(Image comparison data)
+ + + + + + +

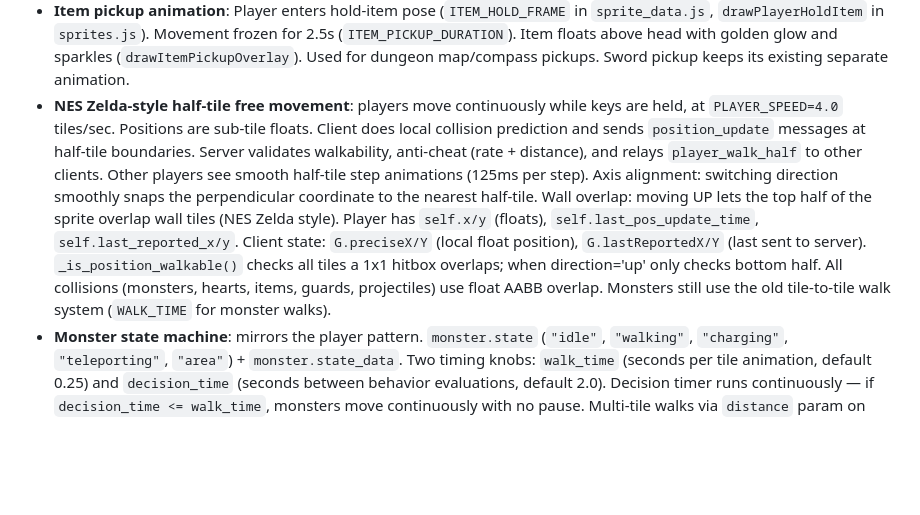
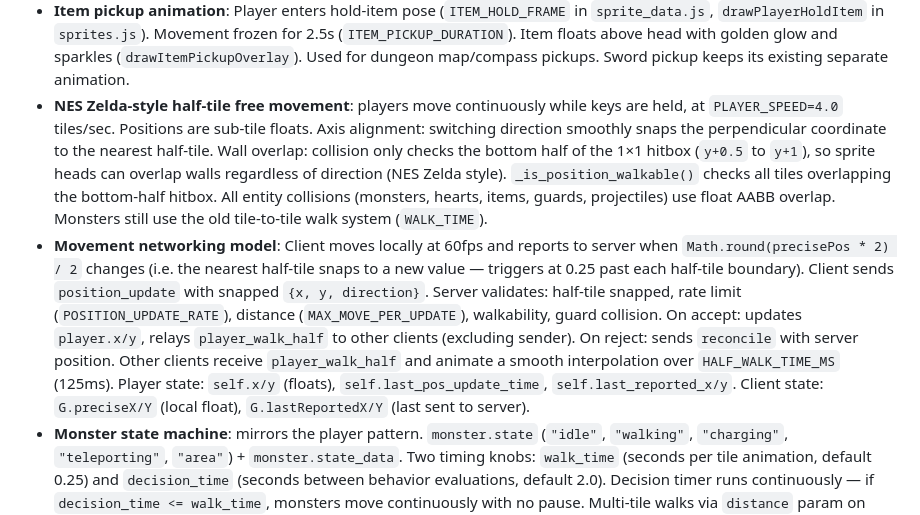
Before and after one commit to Coamithra/NotZelda, a Markdown page: CLAUDE.md, the part around the change. GitHub-like rendering; blank space fills up the shorter version.

Commit message:
Update CLAUDE.md with detailed movement networking model
Co-Authored-By: Claude Opus 4.6 (1M context) <noreply@anthropic.com>

```diff
--- a/CLAUDE.md
+++ b/CLAUDE.md
@@ -68,7 +68,8 @@ When pushing to git make sure to update CLAUDE.md first!
 - **Boss music is randomized**: Boss tracks come from `DUNGEON_TYPES[type_id]["boss_tracks"]`. A random boss track is picked at dungeon creation and stored as `DungeonInstance.boss_track`, same pattern as ambient `music_track`.
 - **Dungeon items (Map & Compass)**: Each dungeon instance places a Map and Compass in two random non-special cells. Items are placed on reachable walkable interior tiles at room resolution time. Per-dungeon-instance state: `instance.item_cells` (cell assignments), `instance.dungeon_items` (room→item list), `instance.collected_items` (set of collected types). Once ANY player picks up an item, ALL dungeon players benefit. Map reveals minimap (uniform layout); Compass adds boss room marker and blinking player dot. Items reset when dungeon is destroyed. Server sends `dungeon_collected`, `dungeon_items`, `dungeon_boss_cell` in `room_enter`. Pickup triggers `item_obtained` (collector), `item_effect` (room), `dungeon_item_collected` (all dungeon players). Client state: `G.dungeonState` (collected set, cells, boss cell), `G.dungeonGroundItems`, `G.itemPickupActive`, `G.itemPickupEffects`.
 - **Item pickup animation**: Player enters hold-item pose (`ITEM_HOLD_FRAME` in `sprite_data.js`, `drawPlayerHoldItem` in `sprites.js`). Movement frozen for 2.5s (`ITEM_PICKUP_DURATION`). Item floats above head with golden glow and sparkles (`drawItemPickupOverlay`). Used for dungeon map/compass pickups. Sword pickup keeps its existing separate animation.
-- **NES Zelda-style half-tile free movement**: players move continuously while keys are held, at `PLAYER_SPEED=4.0` tiles/sec. Positions are sub-tile floats. Client does local collision prediction and sends `position_update` messages at half-tile boundaries. Server validates walkability, anti-cheat (rate + distance), and relays `player_walk_half` to other clients. Other players see smooth half-tile step animations (125ms per step). Axis alignment: switching direction smoothly snaps the perpendicular coordinate to the nearest half-tile. Wall overlap: moving UP lets the top half of the sprite overlap wall tiles (NES Zelda style). Player has `self.x/y` (floats), `self.last_pos_update_time`, `self.last_reported_x/y`. Client state: `G.preciseX/Y` (local float position), `G.lastReportedX/Y` (last sent to server). `_is_position_walkable()` checks all tiles a 1x1 hitbox overlaps; when direction='up' only checks bottom half. All collisions (monsters, hearts, items, guards, projectiles) use float AABB overlap. Monsters still use the old tile-to-tile walk system (`WALK_TIME` for monster walks).
+- **NES Zelda-style half-tile free movement**: players move continuously while keys are held, at `PLAYER_SPEED=4.0` tiles/sec. Positions are sub-tile floats. Axis alignment: switching direction smoothly snaps the perpendicular coordinate to the nearest half-tile. Wall overlap: collision only checks the bottom half of the 1×1 hitbox (`y+0.5` to `y+1`), so sprite heads can overlap walls regardless of direction (NES Zelda style). `_is_position_walkable()` checks all tiles overlapping the bottom-half hitbox. All entity collisions (monsters, hearts, items, guards, projectiles) use float AABB overlap. Monsters still use the old tile-to-tile walk system (`WALK_TIME`).
+- **Movement networking model**: Client moves locally at 60fps and reports to server when `Math.round(precisePos * 2) / 2` changes (i.e. the nearest half-tile snaps to a new value — triggers at 0.25 past each half-tile boundary). Client sends `position_update` with snapped `{x, y, direction}`. Server validates: half-tile snapped, rate limit (`POSITION_UPDATE_RATE`), distance (`MAX_MOVE_PER_UPDATE`), walkability, guard collision. On accept: updates `player.x/y`, relays `player_walk_half` to other clients (excluding sender). On reject: sends `reconcile` with server position. Other clients receive `player_walk_half` and animate a smooth interpolation over `HALF_WALK_TIME_MS` (125ms). Player state: `self.x/y` (floats), `self.last_pos_update_time`, `self.last_reported_x/y`. Client state: `G.preciseX/Y` (local float), `G.lastReportedX/Y` (last sent to server).
 - **Monster state machine**: mirrors the player pattern. `monster.state` (`"idle"`, `"walking"`, `"charging"`, `"teleporting"`, `"area"`) + `monster.state_data`. Two timing knobs: `walk_time` (seconds per tile animation, default 0.25) and `decision_time` (seconds between behavior evaluations, default 2.0). Decision timer runs continuously — if `decision_time <= walk_time`, monsters move continuously with no pause. Multi-tile walks via `distance` param on move actions. Everything runs in the unified `game_tick()` loop — walk progression, behavior evaluation, warmup countdowns. Wire protocol: `monster_walk_started`/`monster_walk_complete` for smooth walks; existing `monster_moved` for instant position changes (charges/teleports).
 - **Client player state machine**: `G.state` is an enum (`"idle"`, `"attacking"`, `"dying"`) with `G.stateData` holding state-scoped variables (replaced on every `setState()` call). Movement happens continuously in the `"idle"` state while direction keys are held — `playerTick()` computes local movement, collision, and position reporting each frame. Attacks are optimistic (animation starts immediately, server handles hit detection). Holding space chains attacks. Reconcile messages hard-reset to idle and snap `preciseX/Y`.
 - **NPC gifts are data-driven from `.room` files**: NPCs can give items to players through AI dialog. Room file format: `npc Name X Y sprite Dialog | Personality | Item Name:condition text`. The third `|` section is optional. Gift tracking flags are auto-generated as `gift_{room}_{npc}_{item}` for uniqueness. Special item effects (sword animation, heart container HP boost) are mapped in `GIFT_EFFECTS` in `npc_chat.py` by display name. The AI includes `[GIVE_ITEM]` in its response when it judges the condition is met (same pattern as `[CALL_GUARDS]`).
```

+ + + + + + +

▸ **Work order**: In the copy, include every line of the records exactly and none of the images.

▸ **Task output**:
Before and after one commit to Coamithra/NotZelda, a Markdown page: CLAUDE.md, the part around the change. GitHub-like rendering; blank space fills up the shorter version.

Commit message:
Update CLAUDE.md with detailed movement networking model
Co-Authored-By: Claude Opus 4.6 (1M context) <noreply@anthropic.com>

```diff
--- a/CLAUDE.md
+++ b/CLAUDE.md
@@ -68,7 +68,8 @@ When pushing to git make sure to update CLAUDE.md first!
 - **Boss music is randomized**: Boss tracks come from `DUNGEON_TYPES[type_id]["boss_tracks"]`. A random boss track is picked at dungeon creation and stored as `DungeonInstance.boss_track`, same pattern as ambient `music_track`.
 - **Dungeon items (Map & Compass)**: Each dungeon instance places a Map and Compass in two random non-special cells. Items are placed on reachable walkable interior tiles at room resolution time. Per-dungeon-instance state: `instance.item_cells` (cell assignments), `instance.dungeon_items` (room→item list), `instance.collected_items` (set of collected types). Once ANY player picks up an item, ALL dungeon players benefit. Map reveals minimap (uniform layout); Compass adds boss room marker and blinking player dot. Items reset when dungeon is destroyed. Server sends `dungeon_collected`, `dungeon_items`, `dungeon_boss_cell` in `room_enter`. Pickup triggers `item_obtained` (collector), `item_effect` (room), `dungeon_item_collected` (all dungeon players). Client state: `G.dungeonState` (collected set, cells, boss cell), `G.dungeonGroundItems`, `G.itemPickupActive`, `G.itemPickupEffects`.
 - **Item pickup animation**: Player enters hold-item pose (`ITEM_HOLD_FRAME` in `sprite_data.js`, `drawPlayerHoldItem` in `sprites.js`). Movement frozen for 2.5s (`ITEM_PICKUP_DURATION`). Item floats above head with golden glow and sparkles (`drawItemPickupOverlay`). Used for dungeon map/compass pickups. Sword pickup keeps its existing separate animation.
-- **NES Zelda-style half-tile free movement**: players move continuously while keys are held, at `PLAYER_SPEED=4.0` tiles/sec. Positions are sub-tile floats. Client does local collision prediction and sends `position_update` messages at half-tile boundaries. Server validates walkability, anti-cheat (rate + distance), and relays `player_walk_half` to other clients. Other players see smooth half-tile step animations (125ms per step). Axis alignment: switching direction smoothly snaps the perpendicular coordinate to the nearest half-tile. Wall overlap: moving UP lets the top half of the sprite overlap wall tiles (NES Zelda style). Player has `self.x/y` (floats), `self.last_pos_update_time`, `self.last_reported_x/y`. Client state: `G.preciseX/Y` (local float position), `G.lastReportedX/Y` (last sent to server). `_is_position_walkable()` checks all tiles a 1x1 hitbox overlaps; when direction='up' only checks bottom half. All collisions (monsters, hearts, items, guards, projectiles) use float AABB overlap. Monsters still use the old tile-to-tile walk system (`WALK_TIME` for monster walks).
+- **NES Zelda-style half-tile free movement**: players move continuously while keys are held, at `PLAYER_SPEED=4.0` tiles/sec. Positions are sub-tile floats. Axis alignment: switching direction smoothly snaps the perpendicular coordinate to the nearest half-tile. Wall overlap: collision only checks the bottom half of the 1×1 hitbox (`y+0.5` to `y+1`), so sprite heads can overlap walls regardless of direction (NES Zelda style). `_is_position_walkable()` checks all tiles overlapping the bottom-half hitbox. All entity collisions (monsters, hearts, items, guards, projectiles) use float AABB overlap. Monsters still use the old tile-to-tile walk system (`WALK_TIME`).
+- **Movement networking model**: Client moves locally at 60fps and reports to server when `Math.round(precisePos * 2) / 2` changes (i.e. the nearest half-tile snaps to a new value — triggers at 0.25 past each half-tile boundary). Client sends `position_update` with snapped `{x, y, direction}`. Server validates: half-tile snapped, rate limit (`POSITION_UPDATE_RATE`), distance (`MAX_MOVE_PER_UPDATE`), walkability, guard collision. On accept: updates `player.x/y`, relays `player_walk_half` to other clients (excluding sender). On reject: sends `reconcile` with server position. Other clients receive `player_walk_half` and animate a smooth interpolation over `HALF_WALK_TIME_MS` (125ms). Player state: `self.x/y` (floats), `self.last_pos_update_time`, `self.last_reported_x/y`. Client state: `G.preciseX/Y` (local float), `G.lastReportedX/Y` (last sent to server).
 - **Monster state machine**: mirrors the player pattern. `monster.state` (`"idle"`, `"walking"`, `"charging"`, `"teleporting"`, `"area"`) + `monster.state_data`. Two timing knobs: `walk_time` (seconds per tile animation, default 0.25) and `decision_time` (seconds between behavior evaluations, default 2.0). Decision timer runs continuously — if `decision_time <= walk_time`, monsters move continuously with no pause. Multi-tile walks via `distance` param on move actions. Everything runs in the unified `game_tick()` loop — walk progression, behavior evaluation, warmup countdowns. Wire protocol: `monster_walk_started`/`monster_walk_complete` for smooth walks; existing `monster_moved` for instant position changes (charges/teleports).
 - **Client player state machine**: `G.state` is an enum (`"idle"`, `"attacking"`, `"dying"`) with `G.stateData` holding state-scoped variables (replaced on every `setState()` call). Movement happens continuously in the `"idle"` state while direction keys are held — `playerTick()` computes local movement, collision, and position reporting each frame. Attacks are optimistic (animation starts immediately, server handles hit detection). Holding space chains attacks. Reconcile messages hard-reset to idle and snap `preciseX/Y`.
 - **NPC gifts are data-driven from `.room` files**: NPCs can give items to players through AI dialog. Room file format: `npc Name X Y sprite Dialog | Personality | Item Name:condition text`. The third `|` section is optional. Gift tracking flags are auto-generated as `gift_{room}_{npc}_{item}` for uniqueness. Special item effects (sword animation, heart container HP boost) are mapped in `GIFT_EFFECTS` in `npc_chat.py` by display name. The AI includes `[GIVE_ITEM]` in its response when it judges the condition is met (same pattern as `[CALL_GUARDS]`).
```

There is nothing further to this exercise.